§ **WHAT TO WORK ON**:
Look through the listing below and report every line that contains "ROOT".

§ **INPUT RECORDS**:
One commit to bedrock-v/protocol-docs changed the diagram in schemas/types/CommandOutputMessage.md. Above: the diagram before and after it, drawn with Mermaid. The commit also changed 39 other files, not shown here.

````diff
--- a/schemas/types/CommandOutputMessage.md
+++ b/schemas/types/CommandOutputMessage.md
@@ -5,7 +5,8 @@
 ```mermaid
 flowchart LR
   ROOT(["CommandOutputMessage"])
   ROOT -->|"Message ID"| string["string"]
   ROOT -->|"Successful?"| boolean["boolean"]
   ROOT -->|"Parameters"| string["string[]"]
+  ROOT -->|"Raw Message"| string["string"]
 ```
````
* * *
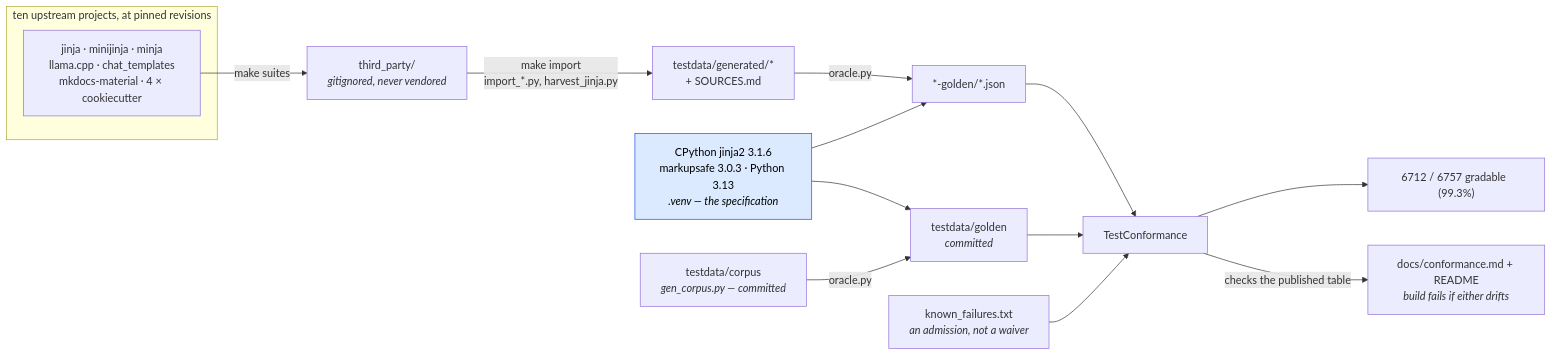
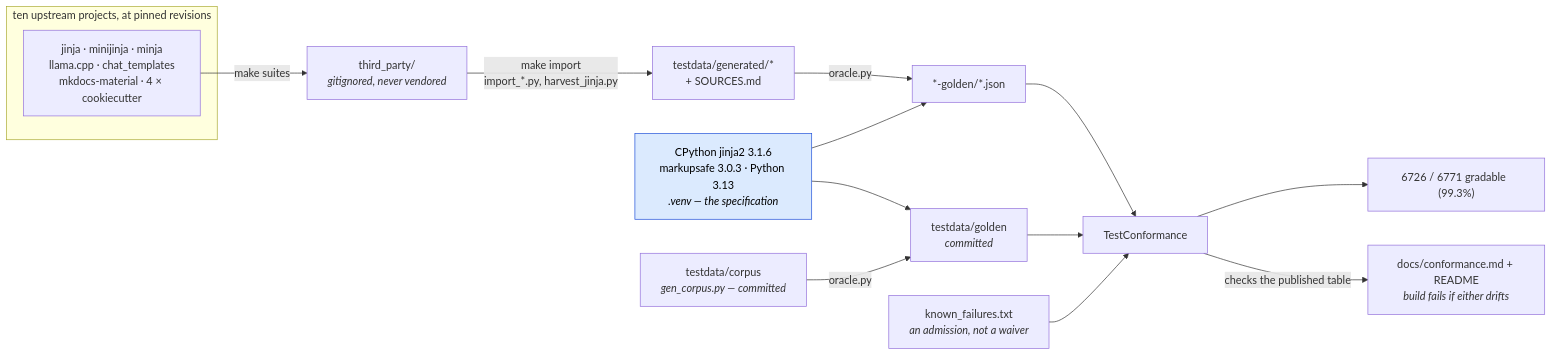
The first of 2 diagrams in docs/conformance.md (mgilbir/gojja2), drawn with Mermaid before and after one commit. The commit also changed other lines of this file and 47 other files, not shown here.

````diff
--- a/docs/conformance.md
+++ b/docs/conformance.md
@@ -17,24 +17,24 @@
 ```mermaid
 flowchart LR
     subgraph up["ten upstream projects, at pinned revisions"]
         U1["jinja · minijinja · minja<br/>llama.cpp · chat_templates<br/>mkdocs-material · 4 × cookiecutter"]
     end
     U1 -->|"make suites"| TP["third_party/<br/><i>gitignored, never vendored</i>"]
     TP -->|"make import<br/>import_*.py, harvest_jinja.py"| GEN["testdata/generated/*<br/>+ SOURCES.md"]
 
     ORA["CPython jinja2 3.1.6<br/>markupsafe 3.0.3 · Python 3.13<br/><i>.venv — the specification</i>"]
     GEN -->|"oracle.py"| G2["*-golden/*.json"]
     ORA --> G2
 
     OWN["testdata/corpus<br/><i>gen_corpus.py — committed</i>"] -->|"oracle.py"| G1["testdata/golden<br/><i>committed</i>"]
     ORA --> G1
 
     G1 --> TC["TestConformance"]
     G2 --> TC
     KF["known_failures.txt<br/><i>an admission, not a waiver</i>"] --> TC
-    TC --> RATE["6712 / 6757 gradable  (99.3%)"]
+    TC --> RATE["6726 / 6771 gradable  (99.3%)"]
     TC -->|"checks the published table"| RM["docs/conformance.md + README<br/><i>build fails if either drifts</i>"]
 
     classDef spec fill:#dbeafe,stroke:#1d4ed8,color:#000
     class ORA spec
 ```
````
--
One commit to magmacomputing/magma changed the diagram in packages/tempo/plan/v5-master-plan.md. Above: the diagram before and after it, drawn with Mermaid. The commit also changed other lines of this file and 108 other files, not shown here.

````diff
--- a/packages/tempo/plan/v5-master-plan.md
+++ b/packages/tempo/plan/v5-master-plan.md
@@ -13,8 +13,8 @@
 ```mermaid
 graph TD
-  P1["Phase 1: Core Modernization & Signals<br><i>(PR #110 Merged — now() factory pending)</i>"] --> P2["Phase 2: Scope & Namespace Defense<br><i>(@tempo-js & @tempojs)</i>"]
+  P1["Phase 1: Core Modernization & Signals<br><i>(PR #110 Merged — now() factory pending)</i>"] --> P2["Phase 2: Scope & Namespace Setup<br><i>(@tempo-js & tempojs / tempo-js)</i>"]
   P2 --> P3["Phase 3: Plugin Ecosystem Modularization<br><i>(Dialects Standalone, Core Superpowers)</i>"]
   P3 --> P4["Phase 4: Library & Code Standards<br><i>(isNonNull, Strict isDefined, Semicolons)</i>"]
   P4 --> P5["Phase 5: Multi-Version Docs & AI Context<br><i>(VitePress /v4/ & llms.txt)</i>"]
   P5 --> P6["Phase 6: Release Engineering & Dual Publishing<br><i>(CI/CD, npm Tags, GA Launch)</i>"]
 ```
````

§ **RESULT**:
   ROOT(["CommandOutputMessage"])
   ROOT -->|"Message ID"| string["string"]
   ROOT -->|"Successful?"| boolean["boolean"]
   ROOT -->|"Parameters"| string["string[]"]
+  ROOT -->|"Raw Message"| string["string"]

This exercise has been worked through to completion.